However, it does not improve complete response rates, according to a report online April 2nd in the Journal of Clinical Oncology.
While the results confirmed the efficacy of neoadjuvant chemotherapy in the treatment of high-risk localized rectal cancer, the authors say “we do not currently recommend the routine use of cetuximab in this patient population.”
Dr. David Cunningham, with the Royal Marsden Hospital in Sutton, Surrey, UK, and colleagues note that cetuximab is a potent radiosensitizer, and they explain that they previously conducted a phase II trial that demonstrated the feasibility of administering neoadjuvant oxaliplatin and capecitabine (CAPOX) before chemoradiotherapy and total mesorectal excision in patients with poor-prognosis rectal cancer.

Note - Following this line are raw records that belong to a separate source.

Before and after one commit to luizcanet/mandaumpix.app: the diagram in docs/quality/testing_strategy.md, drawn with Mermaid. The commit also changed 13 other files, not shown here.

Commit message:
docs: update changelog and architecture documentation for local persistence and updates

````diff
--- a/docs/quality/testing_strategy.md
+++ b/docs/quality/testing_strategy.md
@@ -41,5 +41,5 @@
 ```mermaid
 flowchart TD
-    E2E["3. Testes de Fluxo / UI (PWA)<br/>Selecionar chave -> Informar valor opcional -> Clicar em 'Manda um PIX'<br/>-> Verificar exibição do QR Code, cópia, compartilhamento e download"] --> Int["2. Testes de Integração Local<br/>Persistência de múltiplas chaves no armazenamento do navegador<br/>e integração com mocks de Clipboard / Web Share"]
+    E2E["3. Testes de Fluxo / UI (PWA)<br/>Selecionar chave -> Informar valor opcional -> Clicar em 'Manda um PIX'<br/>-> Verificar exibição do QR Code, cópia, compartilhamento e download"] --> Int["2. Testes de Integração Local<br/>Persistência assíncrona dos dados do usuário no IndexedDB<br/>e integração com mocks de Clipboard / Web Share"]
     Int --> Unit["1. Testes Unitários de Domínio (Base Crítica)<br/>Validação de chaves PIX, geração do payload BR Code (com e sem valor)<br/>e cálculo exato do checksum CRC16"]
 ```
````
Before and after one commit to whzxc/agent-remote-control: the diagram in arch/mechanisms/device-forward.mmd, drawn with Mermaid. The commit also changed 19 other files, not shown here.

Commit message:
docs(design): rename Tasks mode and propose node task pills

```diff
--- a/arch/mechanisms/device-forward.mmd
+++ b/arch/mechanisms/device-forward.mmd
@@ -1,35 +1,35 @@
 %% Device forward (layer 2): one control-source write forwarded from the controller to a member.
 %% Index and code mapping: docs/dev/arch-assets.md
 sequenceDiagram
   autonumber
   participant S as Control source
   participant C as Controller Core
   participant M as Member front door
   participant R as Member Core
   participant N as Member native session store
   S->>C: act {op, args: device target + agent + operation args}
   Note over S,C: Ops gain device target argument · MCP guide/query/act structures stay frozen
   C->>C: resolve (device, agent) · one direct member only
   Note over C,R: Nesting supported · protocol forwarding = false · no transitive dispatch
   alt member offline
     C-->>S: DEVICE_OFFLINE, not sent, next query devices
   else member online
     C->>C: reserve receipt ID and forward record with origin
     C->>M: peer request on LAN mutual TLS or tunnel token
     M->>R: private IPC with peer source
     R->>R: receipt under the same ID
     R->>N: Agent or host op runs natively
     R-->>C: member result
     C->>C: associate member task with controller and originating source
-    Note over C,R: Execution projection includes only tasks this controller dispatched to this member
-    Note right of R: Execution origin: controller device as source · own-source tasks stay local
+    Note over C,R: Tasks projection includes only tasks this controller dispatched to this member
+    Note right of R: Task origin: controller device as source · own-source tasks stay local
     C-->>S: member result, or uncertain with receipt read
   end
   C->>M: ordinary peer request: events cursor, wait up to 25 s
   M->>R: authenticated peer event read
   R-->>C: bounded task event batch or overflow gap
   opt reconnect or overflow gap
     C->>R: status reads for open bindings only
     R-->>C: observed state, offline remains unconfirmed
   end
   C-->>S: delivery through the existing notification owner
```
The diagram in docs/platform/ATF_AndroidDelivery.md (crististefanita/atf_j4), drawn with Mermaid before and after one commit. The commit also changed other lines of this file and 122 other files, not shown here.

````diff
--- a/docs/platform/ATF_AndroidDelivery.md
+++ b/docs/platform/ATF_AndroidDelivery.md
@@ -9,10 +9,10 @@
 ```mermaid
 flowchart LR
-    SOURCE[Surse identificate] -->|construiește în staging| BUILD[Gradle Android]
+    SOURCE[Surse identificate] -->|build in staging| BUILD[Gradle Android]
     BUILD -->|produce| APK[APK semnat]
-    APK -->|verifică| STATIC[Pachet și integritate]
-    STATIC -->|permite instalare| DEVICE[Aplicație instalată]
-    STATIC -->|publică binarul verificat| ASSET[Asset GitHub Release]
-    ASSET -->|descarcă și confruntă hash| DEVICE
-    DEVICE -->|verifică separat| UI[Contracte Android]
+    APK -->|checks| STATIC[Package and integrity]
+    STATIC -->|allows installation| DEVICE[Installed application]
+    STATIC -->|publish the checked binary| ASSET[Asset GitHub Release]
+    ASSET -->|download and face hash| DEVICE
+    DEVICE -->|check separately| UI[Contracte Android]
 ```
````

In the current study they examined the benefit of adding weekly cetuximab to the CAPOX course in that protocol. Their analysis focused on 90 patients with KRAS/BRAF wild-type rectal tumors, which are likely to be susceptible to anti-EGFR therapy.
The primary endpoint of a complete response was not significantly different with or without cetuximab added to CAPOX (11% vs 9%), the investigators report. Also, progression-free survival was similar in the two groups (hazard ratio 0.65; p=0.363).
Cetuximab did improve some secondary measures, however. The radiologic response rates in the two arms were 71% vs 51% (p=0.038) after the neoadjuvant chemotherapy course and 93% vs 75% (p=0.028) after preoperative chemoradiation.
Furthermore, cetuximab was associated with better overall survival, with a mortality hazard ratio of 0.27 (p=0.034), Dr. Cunningham and colleagues report.
They conclude, “On the basis of these results, there are sufficient data to indicate that cetuximab has some biologic activity in this setting, and further evaluation in combination with alternative chemotherapy backbones may yield more promising results.”
The study was funded by the National Institute for Health Research Biomedical Research Center, the Pelican Cancer Foundation, and the Peter Stebbings Memorial Charity. Merck provided a research grant and cetuximab and Roche provided capecitabine; the authors say neither company was involved in the design or analysis of the study.
J Clin Oncol 2012.